As Sonin notes, whether the “natural-resource curse” is actually a curse remains to be seen. Sure there isn’t much historical precedent of oil rich countries becoming flower gardens of democracy. Sure it seems that most oil rich countries are wallowing in the morass of lopsided economies, polarizing wealth, and dependency. But the problem for Sonin isn’t oil as such. It’s the power dynamic between rulers and people.
The “natural-resource curse,” which is the theory that high oil and gas profits weaken economic and political development in the long term, is not always a given. The true impact of the curse depends on a nation’s particular history and culture. In some countries, governmental institutions are so stable that even a sharp rise in prices for resource exports would not threaten their integrity. Even in a country without successful experience in democratic development, the efforts of the ruling elite, coupled with the proper political awareness on the part of the people, could prevent the country from sliding into a dictatorship.
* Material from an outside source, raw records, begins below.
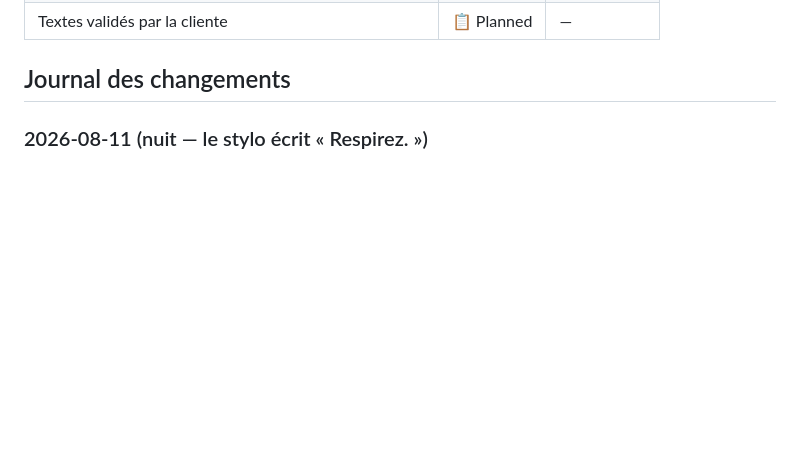
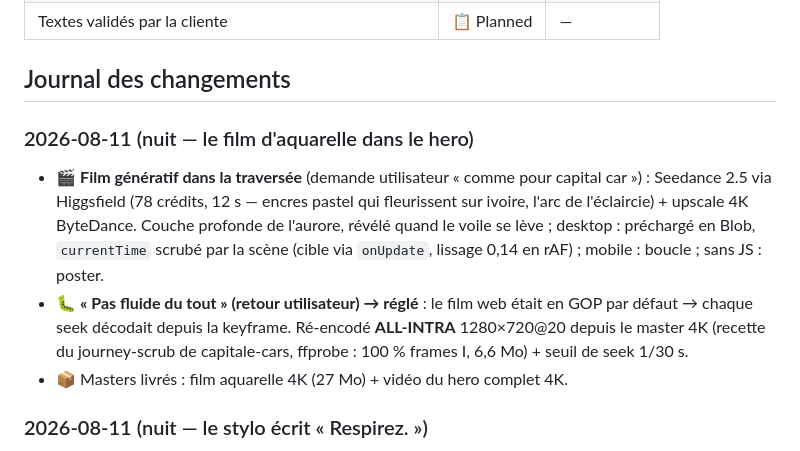
Before and after one commit to cltconcept/xenia-website, a Markdown page: PROJET.md, the part around the change. GitHub-like rendering; blank space fills up the shorter version.

Commit message:
Journal : film d'aquarelle + correctif fluidité all-intra
Co-Authored-By: Claude Fable 5 <noreply@anthropic.com>
Claude-Session: https://claude.ai/code/session_01DnDpU8CYkyVaKgRQCQygAW

```diff
--- a/PROJET.md
+++ b/PROJET.md
@@ -69,6 +69,19 @@ Aucune. Site 100 % statique, aucun secret.
 | Textes validés par la cliente | 📋 Planned | — |
 
 ## Journal des changements
+
+### 2026-08-11 (nuit — le film d'aquarelle dans le hero)
+- 🎬 **Film génératif dans la traversée** (demande utilisateur « comme pour
+  capital car ») : Seedance 2.5 via Higgsfield (78 crédits, 12 s — encres
+  pastel qui fleurissent sur ivoire, l'arc de l'éclaircie) + upscale 4K
+  ByteDance. Couche profonde de l'aurore, révélé quand le voile se lève ;
+  desktop : préchargé en Blob, `currentTime` scrubé par la scène (cible via
+  `onUpdate`, lissage 0,14 en rAF) ; mobile : boucle ; sans JS : poster.
+- 🐛 **« Pas fluide du tout » (retour utilisateur) → réglé** : le film web
+  était en GOP par défaut → chaque seek décodait depuis la keyframe. Ré-encodé
+  **ALL-INTRA** 1280×720@20 depuis le master 4K (recette du journey-scrub de
+  capitale-cars, ffprobe : 100 % frames I, 6,6 Mo) + seuil de seek 1/30 s.
+- 📦 Masters livrés : film aquarelle 4K (27 Mo) + vidéo du hero complet 4K.
 
 ### 2026-08-11 (nuit — le stylo écrit « Respirez. »)
 - ✍️ **Écriture manuscrite scrubée** (demande utilisateur « comme un stylo qui
```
This is a nice theory. But “political awareness on the part of the people” has shown to be quite malleable to the whims of leaders. Maybe Sonin has a better ear, but I don’t hear many Russians clamoring for a redistribution of all that oil wealth. In fact, the population appears have been lulled into political content by the dazzling allure of consumerism. The plenitude of new cars, clothes, stereos, cell phones, DVD players, and flat screen TVs if not actually consumed, at least present the potential of consumption. The trickle down of oil wealth to Russia’s middle classes is enough to produce a reinforcing objective and subjective sense of stability. Enough Russians see and feel a bright tomorrow, which acts as a gloss over whatever problems that exist. There is a unspoken pact between leaders and people. One that says, to quote Sonin, “the country’s leaders don’t have to bend over backwards to earn the right to stay in power, and the people aren’t overly concerned about how their government is structured, or who controls what.” With a deal like that, why would any Russian what to muck it up with something as unpredictable as democracy?Post Views: 109